But we can also look deeper at this... you can be facilitating the children in their learning, and learning from them... and this wisdom can be shared with the children, and also with colleagues and also on a grander scale... as I sit here and write these words now to share with you.
Reciprocity is the relationships, the trust, the empathy... the listening with the heart and mind. And the openness to share.
We need to understand the WHOLE child. All the stories that make up the child. So that when we listen to the child's story we can have a deeper understanding. We can understand how the child is learning and not just what the child is learning (and also to understand that what we are teaching is not the same as what the child is learning... this is why it is important to understand the whole child). This means we need to listen to the context of the child, the time the child is growing up in, the culture, the environment etc... all these stories are going to impact not only the child, but the group and also your ability to listen openly. To be aware of creating storytelling experiences that involve the whole child... not just verbal stories, but through art, song, music, dance etc... all one hundred languages.
The relationship between storytellers and listeners. Between child and adult. Learner and teacher. Finding the connections but also becoming aware of the differences, the biases and prejudices that cloud our ability to listen openly. And the more we truly listen (listen to understand), the easier it becomes to be aware of the hidden bias that has been blinding us to see that world as it truly is... that we have been viewing it through a limited lens or limited set of lenses. It is also the relationship between the story and the storyteller - the stories can evolve... and the stories can help the storyteller evolve as well.
And the story and the listener. Stories are not a one way road of teller to listener.. they are complex and if we allow that complexity into our classroom through time, respect and responsibility then the stories can empower learners and educators alike.
Think about the old saying "The whole is greater than the sum of its parts" and I think this is a fantastic way to see education... instead of dividing it up into literacy, math, science, social and emotional development, etc etc where storytelling often gets put in literacy... start thinking of it in a more trans-disciplinary way... create the synergy of these parts being a whole. The energy that can allow children to explore the world in all their hundred languages.
it is also the synergy of teacher and learner as described in interrelatedness.
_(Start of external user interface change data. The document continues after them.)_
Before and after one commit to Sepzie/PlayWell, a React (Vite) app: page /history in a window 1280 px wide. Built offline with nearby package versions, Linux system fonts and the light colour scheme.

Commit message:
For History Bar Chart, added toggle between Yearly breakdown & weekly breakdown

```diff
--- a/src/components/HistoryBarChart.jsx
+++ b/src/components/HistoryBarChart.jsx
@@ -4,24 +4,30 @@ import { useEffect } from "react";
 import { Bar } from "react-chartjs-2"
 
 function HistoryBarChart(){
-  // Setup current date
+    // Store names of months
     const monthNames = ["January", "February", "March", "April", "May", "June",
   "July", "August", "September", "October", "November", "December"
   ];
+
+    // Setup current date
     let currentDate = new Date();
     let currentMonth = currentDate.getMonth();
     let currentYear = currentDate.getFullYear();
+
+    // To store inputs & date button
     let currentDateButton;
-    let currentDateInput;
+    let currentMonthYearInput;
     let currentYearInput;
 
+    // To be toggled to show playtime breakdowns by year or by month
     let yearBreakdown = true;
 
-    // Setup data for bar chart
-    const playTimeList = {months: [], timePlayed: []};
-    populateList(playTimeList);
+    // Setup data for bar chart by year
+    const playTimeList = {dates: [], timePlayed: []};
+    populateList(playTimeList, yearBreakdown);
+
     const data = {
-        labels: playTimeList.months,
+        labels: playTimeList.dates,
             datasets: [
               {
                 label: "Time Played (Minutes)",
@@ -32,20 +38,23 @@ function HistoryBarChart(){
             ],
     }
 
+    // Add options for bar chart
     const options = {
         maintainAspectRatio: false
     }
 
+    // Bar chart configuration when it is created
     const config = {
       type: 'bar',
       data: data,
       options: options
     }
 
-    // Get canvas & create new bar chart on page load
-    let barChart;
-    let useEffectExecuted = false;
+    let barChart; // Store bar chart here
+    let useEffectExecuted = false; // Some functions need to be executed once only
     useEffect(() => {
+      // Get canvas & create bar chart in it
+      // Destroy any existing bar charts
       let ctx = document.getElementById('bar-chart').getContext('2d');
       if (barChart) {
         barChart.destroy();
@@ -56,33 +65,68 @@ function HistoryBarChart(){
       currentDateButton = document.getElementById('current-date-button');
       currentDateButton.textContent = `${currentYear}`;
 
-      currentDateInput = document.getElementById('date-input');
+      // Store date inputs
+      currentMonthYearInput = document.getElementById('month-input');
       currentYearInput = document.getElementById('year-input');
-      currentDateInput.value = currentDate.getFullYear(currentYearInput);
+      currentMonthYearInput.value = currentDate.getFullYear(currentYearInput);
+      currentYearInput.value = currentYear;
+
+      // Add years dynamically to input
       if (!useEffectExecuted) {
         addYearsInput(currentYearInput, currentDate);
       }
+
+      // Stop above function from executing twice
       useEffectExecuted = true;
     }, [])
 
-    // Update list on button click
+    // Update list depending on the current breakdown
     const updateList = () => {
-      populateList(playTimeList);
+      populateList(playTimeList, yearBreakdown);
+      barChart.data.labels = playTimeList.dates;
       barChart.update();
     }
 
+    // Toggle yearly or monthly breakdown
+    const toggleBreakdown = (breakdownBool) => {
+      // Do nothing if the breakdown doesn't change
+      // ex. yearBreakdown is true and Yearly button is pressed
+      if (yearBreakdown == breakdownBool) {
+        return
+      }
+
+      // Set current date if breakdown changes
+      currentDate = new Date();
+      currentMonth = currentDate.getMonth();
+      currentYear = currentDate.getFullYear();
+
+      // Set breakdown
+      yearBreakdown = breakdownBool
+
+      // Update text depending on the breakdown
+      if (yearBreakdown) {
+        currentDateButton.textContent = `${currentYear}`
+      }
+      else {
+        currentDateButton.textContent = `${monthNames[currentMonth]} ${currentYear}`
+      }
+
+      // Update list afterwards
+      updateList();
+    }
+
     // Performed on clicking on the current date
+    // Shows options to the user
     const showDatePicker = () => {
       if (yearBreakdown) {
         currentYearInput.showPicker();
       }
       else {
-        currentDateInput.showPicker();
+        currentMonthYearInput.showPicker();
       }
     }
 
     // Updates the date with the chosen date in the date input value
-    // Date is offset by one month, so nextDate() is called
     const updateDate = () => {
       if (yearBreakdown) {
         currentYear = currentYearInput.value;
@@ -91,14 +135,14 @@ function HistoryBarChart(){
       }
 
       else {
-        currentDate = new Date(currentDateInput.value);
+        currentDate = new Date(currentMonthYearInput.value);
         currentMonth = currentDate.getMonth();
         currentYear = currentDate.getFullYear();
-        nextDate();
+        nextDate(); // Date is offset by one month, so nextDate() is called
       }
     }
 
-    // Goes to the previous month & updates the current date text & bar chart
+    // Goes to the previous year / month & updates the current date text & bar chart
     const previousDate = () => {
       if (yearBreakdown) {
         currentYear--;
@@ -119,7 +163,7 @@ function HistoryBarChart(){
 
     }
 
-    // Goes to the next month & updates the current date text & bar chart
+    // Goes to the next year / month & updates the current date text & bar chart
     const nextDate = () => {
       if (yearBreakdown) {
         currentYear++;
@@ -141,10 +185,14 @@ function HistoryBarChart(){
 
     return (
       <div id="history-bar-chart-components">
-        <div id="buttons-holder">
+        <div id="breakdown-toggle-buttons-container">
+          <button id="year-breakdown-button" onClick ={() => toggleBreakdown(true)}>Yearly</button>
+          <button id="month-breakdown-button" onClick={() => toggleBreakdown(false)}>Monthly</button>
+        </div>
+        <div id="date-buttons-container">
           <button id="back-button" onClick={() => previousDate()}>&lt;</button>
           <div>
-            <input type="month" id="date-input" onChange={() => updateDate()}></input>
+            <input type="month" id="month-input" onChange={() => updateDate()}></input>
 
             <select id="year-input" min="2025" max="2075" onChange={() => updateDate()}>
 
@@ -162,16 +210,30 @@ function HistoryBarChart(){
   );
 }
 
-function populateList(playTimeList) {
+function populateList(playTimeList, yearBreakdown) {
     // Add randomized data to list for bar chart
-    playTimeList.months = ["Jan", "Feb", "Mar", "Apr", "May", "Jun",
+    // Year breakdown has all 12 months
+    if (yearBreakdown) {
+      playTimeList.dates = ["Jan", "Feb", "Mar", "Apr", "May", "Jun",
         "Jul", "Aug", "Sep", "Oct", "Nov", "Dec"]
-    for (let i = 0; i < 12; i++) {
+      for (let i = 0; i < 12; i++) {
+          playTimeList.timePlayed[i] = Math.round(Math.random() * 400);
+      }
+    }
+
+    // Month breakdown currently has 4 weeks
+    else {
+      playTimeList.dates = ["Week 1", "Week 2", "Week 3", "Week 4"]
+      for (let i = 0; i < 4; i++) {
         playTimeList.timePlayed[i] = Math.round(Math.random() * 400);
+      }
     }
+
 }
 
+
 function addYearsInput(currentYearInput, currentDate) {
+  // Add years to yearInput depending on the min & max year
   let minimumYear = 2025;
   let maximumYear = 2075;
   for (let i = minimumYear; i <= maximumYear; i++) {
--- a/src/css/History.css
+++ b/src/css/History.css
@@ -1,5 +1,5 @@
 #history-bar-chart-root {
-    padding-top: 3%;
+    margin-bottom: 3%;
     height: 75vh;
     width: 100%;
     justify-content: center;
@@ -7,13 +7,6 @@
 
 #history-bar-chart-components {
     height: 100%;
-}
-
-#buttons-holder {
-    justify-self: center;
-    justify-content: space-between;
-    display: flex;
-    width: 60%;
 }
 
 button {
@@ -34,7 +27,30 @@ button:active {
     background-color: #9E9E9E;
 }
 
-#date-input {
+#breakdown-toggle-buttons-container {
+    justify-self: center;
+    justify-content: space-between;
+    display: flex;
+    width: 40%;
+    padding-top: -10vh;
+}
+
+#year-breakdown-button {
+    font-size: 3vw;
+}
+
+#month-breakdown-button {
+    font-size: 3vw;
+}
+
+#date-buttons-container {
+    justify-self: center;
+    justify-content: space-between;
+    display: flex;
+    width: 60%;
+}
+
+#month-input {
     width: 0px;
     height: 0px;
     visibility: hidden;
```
So in the up and coming posts I will be giving some examples of storyteling activities I have done over the years... and this thinking... the seven principles of Indigenous storytelling will be the spirit - the guide - the inspiration - for how storytelling should be approached, regardless of its form... oral, written, music, painting, clay, dance etc etc